A hotel in a blizzard. All work and no play. Lloyd the bartender. Room 217. The boiler room. Croquet mallets smashing through doors. One man’s descent into madness. The Shining made its world premiere from the Minnesota Opera at the Ordway Center for Performing Arts Saturday, May 7—a mix of dazzling multimedia and heartfelt, frantic vocals.

You remember Steven King’s story. Jack and Wendy Torrance agree to be the winter caretakers at the Overlook Hotel. Their son, Danny, has a telepathic sensitivity to the hotel’s haunted past.

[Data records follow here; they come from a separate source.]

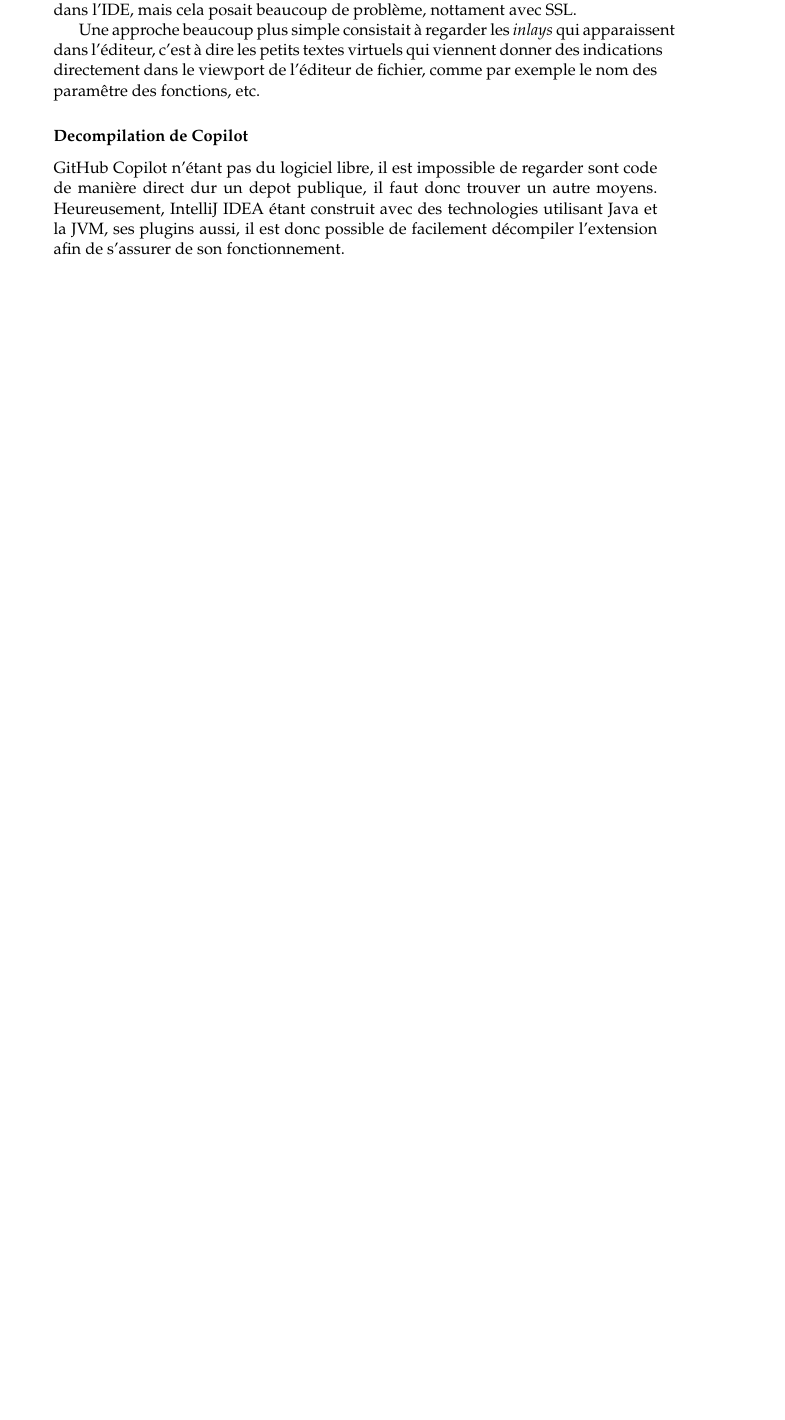
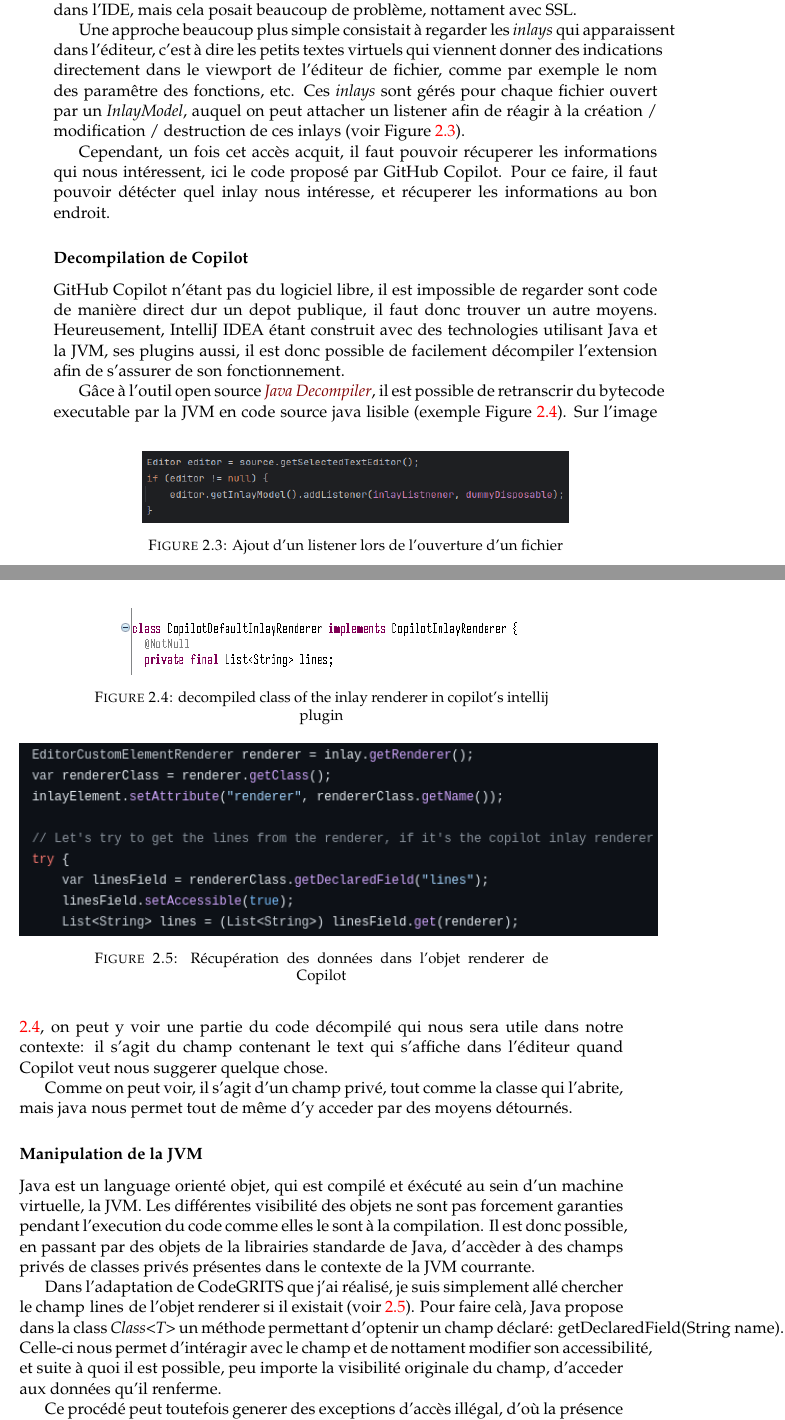
Before and after one commit to Syudagye/rapport-stage-labri, a LaTeX thesis (rapport.tex, which reads sections/2-deroulement.tex): part of page 10 of 15 before the commit and two parts of pages 10 and 11 of 17 after it, the two joined at a grey line, cut so that both start at the same text, the shorter picture padded with empty space. Compiled offline with pdfLaTeX.

Commit message:
Codegrits end

```diff
--- a/sections/2-deroulement.tex
+++ b/sections/2-deroulement.tex
@@ -173,11 +176,64 @@
 Une approche beaucoup plus simple consistait à regarder les \emph{inlays} qui apparaissent dans l'éditeur,
 c'est à dire les petits textes virtuels qui viennent donner des indications directement dans le viewport de l'éditeur de fichier,
 comme par exemple le nom des paramêtre des fonctions, etc.
+Ces \emph{inlays} sont gérés pour chaque fichier ouvert par un \emph{InlayModel}, auquel on peut attacher un listener afin de réagir
+à la création / modification / destruction de ces inlays (voir Figure \ref{inlay-listener}).
+
+Cependant, un fois cet accès acquit, il faut pouvoir récuperer les informations qui nous intéressent, ici le code proposé par GitHub Copilot.
+Pour ce faire, il faut pouvoir détécter quel inlay nous intéresse, et récuperer les informations au bon endroit.
+
+\begin{figure}
+	\centering
+	\includegraphics[width=10cm]{images/inlay-listener.png}
+	\caption{Ajout d'un listener lors de l'ouverture d'un fichier}
+	\label{inlay-listener}
+\end{figure}
+
 
 \subsubsection{Decompilation de Copilot}
 
 GitHub Copilot n'étant pas du logiciel libre, il est impossible de regarder sont code de manière direct dur un depot publique, il faut donc trouver un autre moyens.
 Heureusement, IntelliJ IDEA étant construit avec des technologies utilisant Java et la JVM, ses plugins aussi, il est donc possible de facilement décompiler l'extension afin de s'assurer de son fonctionnement.
+
+Gâce à l'outil open source \emph{\href{https://java-decompiler.github.io/}{Java Decompiler}}, il est possible de retranscrir du bytecode executable par la JVM en code source java lisible (exemple Figure \ref{copilot-inlay-renderer}).
+Sur l'image \ref{copilot-inlay-renderer}, on peut y voir une partie du code décompilé qui nous sera utile dans notre contexte: il s'agit du champ contenant le text qui s'affiche dans l'éditeur
+quand Copilot veut nous suggerer quelque chose.
+
+Comme on peut voir, il s'agit d'un champ privé, tout comme la classe qui l'abrite, mais java nous permet tout de même d'y acceder par des moyens détournés.
+
+\begin{figure}
+	\centering
+	\includegraphics[width=10cm]{images/copilot-renderer-class.png}
+	\caption{decompiled class of the inlay renderer in copilot's intellij plugin}
+	\label{copilot-inlay-renderer}
+\end{figure}
+
+
+\subsubsection{Manipulation de la JVM}
+
+Java est un language orienté objet, qui est compilé et éxécuté au sein d'un machine virtuelle, la JVM.
+Les différentes visibilité des objets ne sont pas forcement garanties pendant l'execution du code comme elles le sont à la compilation.
+Il est donc possible, en passant par des objets de la librairies standarde de Java, d'accèder à des champs privés de classes privés présentes
+dans le contexte de la JVM courrante.
+
+Dans l'adaptation de CodeGRITS que j'ai réalisé, je suis simplement allé chercher le champ \lstinline{lines} de l'objet renderer si il existait (voir \ref{getting-the-lines}).
+Pour faire celà, Java propose dans la class \emph{Class<T>} un méthode permettant d'optenir un champ déclaré: \lstinline{getDeclaredField(String name)}.
+Celle-ci nous permet d'intéragir avec le champ et de nottament modifier son accessibilité, et suite à quoi il est possible, peu importe la visibilité originale du champ,
+d'acceder aux données qu'il renferme.
+
+Ce procédé peut toutefois generer des exceptions d'accès illégal, d'où la présence d'un bloque \emph{try/catch} sur l'image \ref{getting-the-lines}.
+Ettonement, pendant l'utilisation de cette modification, aucune de ces erreur ne m'as été renvoyée, il semblerai donc que cette methode fonctionne correctement.
+
+\begin{figure}
+	\centering
+	\includegraphics[width=15cm]{images/getting-the-lines.png}
+	\caption{Récupération des données dans l'objet renderer de Copilot}
+	\label{getting-the-lines}
+\end{figure}
+
+% -=+=-
+% DATA
+% -=+=-
 
 \section{Analyse des données}
 
```
Also changed, not shown: images/copilot-renderer-class.png (added), images/getting-the-lines.png (added), images/inlay-listener.png (added), sections/2-deroulement.tex (3 more changed lines).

Those malevolent spirits work on Jack’s cabin fever, convincing him to give in to his inner demons and do away with his family.

Photo by Ken Howard // Courtesy of MN Opera

Photo by Ken Howard // Courtesy of MN Opera

Soprano Kelly Kaduce returns to the Ordway stage to premiere the role of Wendy; she also starred in Rusalka and Tosca earlier this season. Brian Mulligan brought warmth and depth to the manic implosion of Jack—his transition to evil feels more nuanced and natural than you would expect a grand stage performance to deliver. Perhaps the loudest cheers on opening night were for fifth-grader Alejandro Vega, who gave a convincingly possessed and tortured turn as Danny, and bass Arthur Woodley, whose reassuring strains gave remarkable presence to Hallorann, the cook who first notices Danny’s ESP.

Vega (l) and Woodley (r), Photo by Ken Howard // Courtesy of MN Opera

Vega (L) and Woodley (R) // Photo by Ken Howard, courtesy of MN Opera

The operatic adaptation does away with many of the visuals made famous by the movie (no moving hedgerows or tidal waves of blood from the elevator, for example) and instead focuses on the mental breakdowns more prominent in the novel. By inserting Jack’s abusive father as a recurring background character, we sympathize with a psychotic descent that could have otherwise felt rushed in the course of two short hours.

The Minnesota Opera constructed a scene that makes it clear that the characters are subservient to the machinations of the hotel itself—the set dwarfs its occupants, with rooms swaying in and out of view, pulsing and bleeding like a heartbeat. Intense visuals are projected on stage throughout the performance—some arresting (“redrum”), some more shadow-puppet hokey—but always contributing to a disorienting sense that there’s more to the hotel than meets the eye.

Photo by Ken Howard // Courtesy of MN Opera

Photo by Ken Howard // Courtesy of MN Opera

The Shining is the tenth work to debut from the Minnesota Opera’s New Works Initiative since 2009—a program that has become the envy of opera companies around the United States. New operas commissioned through the NWI have received worldwide acclaim and production, including the 2012 Pulitzer Prize in Music for Silent Night (which was also penned by Shining librettist Mark Campbell). Next season, the initiative will debut Dinner At Eighta comic opera based on the play by George Kaufman and Edna Ferber.

Photo by Ken Howard // Courtesy of MN Opera

Photo by Ken Howard // Courtesy of MN Opera

All the seats are sold out, but there’s a slim chance the final three performances of The Shining may still have a few standing room only ($28) tickets available. Call the Minnesota Opera Ticket Office 10am–5pm, M–F at 612-333-6669.